ACTIVITY:
In the listing below, find each line containing "align" and report it.

RECORDED INFORMATION:
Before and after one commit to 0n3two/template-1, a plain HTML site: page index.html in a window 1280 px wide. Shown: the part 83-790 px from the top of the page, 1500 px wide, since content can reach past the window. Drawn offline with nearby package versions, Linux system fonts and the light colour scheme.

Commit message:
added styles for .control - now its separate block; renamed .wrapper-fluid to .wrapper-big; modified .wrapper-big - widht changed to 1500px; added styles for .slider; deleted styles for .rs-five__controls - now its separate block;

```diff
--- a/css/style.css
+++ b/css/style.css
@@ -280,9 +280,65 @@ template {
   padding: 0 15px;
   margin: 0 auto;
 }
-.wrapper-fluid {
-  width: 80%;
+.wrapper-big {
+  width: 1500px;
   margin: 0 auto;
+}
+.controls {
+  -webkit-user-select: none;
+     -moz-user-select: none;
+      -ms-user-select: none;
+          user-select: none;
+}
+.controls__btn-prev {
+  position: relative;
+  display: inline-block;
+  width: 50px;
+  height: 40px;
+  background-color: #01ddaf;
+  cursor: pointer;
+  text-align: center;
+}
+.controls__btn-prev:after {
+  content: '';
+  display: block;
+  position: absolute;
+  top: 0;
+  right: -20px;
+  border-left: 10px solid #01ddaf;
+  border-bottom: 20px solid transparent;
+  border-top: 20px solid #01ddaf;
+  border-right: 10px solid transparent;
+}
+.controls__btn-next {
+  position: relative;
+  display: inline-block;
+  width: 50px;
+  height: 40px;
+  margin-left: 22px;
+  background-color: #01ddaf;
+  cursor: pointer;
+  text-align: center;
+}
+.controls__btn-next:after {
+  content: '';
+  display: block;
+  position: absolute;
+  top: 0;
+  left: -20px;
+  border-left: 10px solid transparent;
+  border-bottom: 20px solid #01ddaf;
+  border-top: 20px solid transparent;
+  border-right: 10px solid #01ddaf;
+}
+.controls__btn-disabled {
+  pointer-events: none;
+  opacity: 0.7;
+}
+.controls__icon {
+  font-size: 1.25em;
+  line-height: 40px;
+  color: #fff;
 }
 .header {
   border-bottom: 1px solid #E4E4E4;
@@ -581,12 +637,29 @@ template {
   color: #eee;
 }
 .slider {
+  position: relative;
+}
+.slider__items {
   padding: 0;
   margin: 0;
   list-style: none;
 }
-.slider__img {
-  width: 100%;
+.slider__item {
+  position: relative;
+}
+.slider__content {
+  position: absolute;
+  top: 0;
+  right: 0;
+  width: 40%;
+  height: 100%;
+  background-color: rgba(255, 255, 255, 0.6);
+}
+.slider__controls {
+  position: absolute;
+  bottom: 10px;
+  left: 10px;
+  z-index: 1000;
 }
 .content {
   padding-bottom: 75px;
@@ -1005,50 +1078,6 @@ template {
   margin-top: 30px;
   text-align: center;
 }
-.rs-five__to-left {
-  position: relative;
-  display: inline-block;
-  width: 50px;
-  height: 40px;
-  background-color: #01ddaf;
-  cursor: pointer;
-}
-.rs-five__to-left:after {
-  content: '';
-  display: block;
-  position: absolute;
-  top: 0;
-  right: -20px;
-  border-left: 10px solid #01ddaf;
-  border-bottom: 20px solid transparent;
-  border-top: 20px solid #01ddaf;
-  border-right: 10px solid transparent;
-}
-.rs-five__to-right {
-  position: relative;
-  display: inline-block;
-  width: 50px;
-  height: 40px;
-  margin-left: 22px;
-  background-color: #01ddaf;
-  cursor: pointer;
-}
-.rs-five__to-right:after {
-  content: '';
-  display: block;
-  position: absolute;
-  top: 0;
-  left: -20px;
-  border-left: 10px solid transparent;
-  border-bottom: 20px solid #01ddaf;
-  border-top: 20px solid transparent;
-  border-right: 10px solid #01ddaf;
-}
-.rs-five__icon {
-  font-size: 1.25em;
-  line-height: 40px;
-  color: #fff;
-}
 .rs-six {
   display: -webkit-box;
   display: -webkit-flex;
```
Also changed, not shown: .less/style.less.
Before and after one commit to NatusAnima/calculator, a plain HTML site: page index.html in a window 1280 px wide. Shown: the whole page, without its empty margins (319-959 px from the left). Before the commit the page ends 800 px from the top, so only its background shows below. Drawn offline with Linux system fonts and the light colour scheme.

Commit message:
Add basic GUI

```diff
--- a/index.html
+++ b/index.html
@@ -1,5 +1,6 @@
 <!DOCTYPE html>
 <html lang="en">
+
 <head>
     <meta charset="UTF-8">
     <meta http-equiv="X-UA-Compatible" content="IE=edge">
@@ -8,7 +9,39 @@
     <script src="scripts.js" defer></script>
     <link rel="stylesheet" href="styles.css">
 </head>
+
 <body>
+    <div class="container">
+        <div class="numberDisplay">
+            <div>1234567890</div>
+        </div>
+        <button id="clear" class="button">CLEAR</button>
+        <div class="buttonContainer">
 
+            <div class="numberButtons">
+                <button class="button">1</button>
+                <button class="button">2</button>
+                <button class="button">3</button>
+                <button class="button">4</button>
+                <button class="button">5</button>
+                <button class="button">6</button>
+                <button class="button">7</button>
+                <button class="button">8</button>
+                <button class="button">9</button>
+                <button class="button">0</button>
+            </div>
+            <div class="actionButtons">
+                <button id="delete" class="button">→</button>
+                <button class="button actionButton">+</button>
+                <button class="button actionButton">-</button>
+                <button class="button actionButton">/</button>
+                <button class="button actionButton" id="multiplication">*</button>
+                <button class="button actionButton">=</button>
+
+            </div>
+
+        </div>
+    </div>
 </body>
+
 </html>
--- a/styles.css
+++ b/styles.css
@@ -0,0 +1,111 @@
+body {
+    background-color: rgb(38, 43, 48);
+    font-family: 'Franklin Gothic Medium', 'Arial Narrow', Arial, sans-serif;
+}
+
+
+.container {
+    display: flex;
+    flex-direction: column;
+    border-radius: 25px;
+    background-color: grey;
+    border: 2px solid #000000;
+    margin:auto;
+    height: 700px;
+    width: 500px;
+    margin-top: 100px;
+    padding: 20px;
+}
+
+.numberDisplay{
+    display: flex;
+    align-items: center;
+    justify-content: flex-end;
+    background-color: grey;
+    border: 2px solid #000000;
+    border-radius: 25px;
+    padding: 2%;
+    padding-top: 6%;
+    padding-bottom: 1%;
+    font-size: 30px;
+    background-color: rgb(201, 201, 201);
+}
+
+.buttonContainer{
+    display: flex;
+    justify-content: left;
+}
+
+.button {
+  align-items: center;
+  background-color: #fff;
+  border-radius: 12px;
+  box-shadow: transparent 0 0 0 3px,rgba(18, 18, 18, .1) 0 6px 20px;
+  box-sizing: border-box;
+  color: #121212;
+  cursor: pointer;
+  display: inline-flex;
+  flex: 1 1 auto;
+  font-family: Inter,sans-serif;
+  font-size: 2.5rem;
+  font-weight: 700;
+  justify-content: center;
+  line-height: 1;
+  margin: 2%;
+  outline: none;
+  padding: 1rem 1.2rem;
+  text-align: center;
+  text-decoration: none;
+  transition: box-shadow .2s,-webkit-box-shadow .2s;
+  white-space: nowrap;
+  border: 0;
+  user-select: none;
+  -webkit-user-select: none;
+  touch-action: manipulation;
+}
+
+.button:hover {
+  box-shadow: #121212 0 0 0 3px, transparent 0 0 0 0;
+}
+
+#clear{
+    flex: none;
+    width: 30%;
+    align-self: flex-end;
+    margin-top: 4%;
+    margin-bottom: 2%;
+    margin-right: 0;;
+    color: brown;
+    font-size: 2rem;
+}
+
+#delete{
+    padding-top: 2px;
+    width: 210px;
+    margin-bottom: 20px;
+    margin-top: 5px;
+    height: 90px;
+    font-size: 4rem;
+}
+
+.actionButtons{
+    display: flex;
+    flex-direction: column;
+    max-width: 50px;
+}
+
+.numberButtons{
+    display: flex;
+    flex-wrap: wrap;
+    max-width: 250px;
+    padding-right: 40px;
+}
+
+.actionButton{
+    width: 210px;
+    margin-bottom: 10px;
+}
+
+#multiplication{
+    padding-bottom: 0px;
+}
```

OUTPUT BELOW:
+  text-align: center;
+  text-align: center;
   text-align: center;
+    align-items: center;
+  align-items: center;
+  text-align: center;
+    align-self: flex-end;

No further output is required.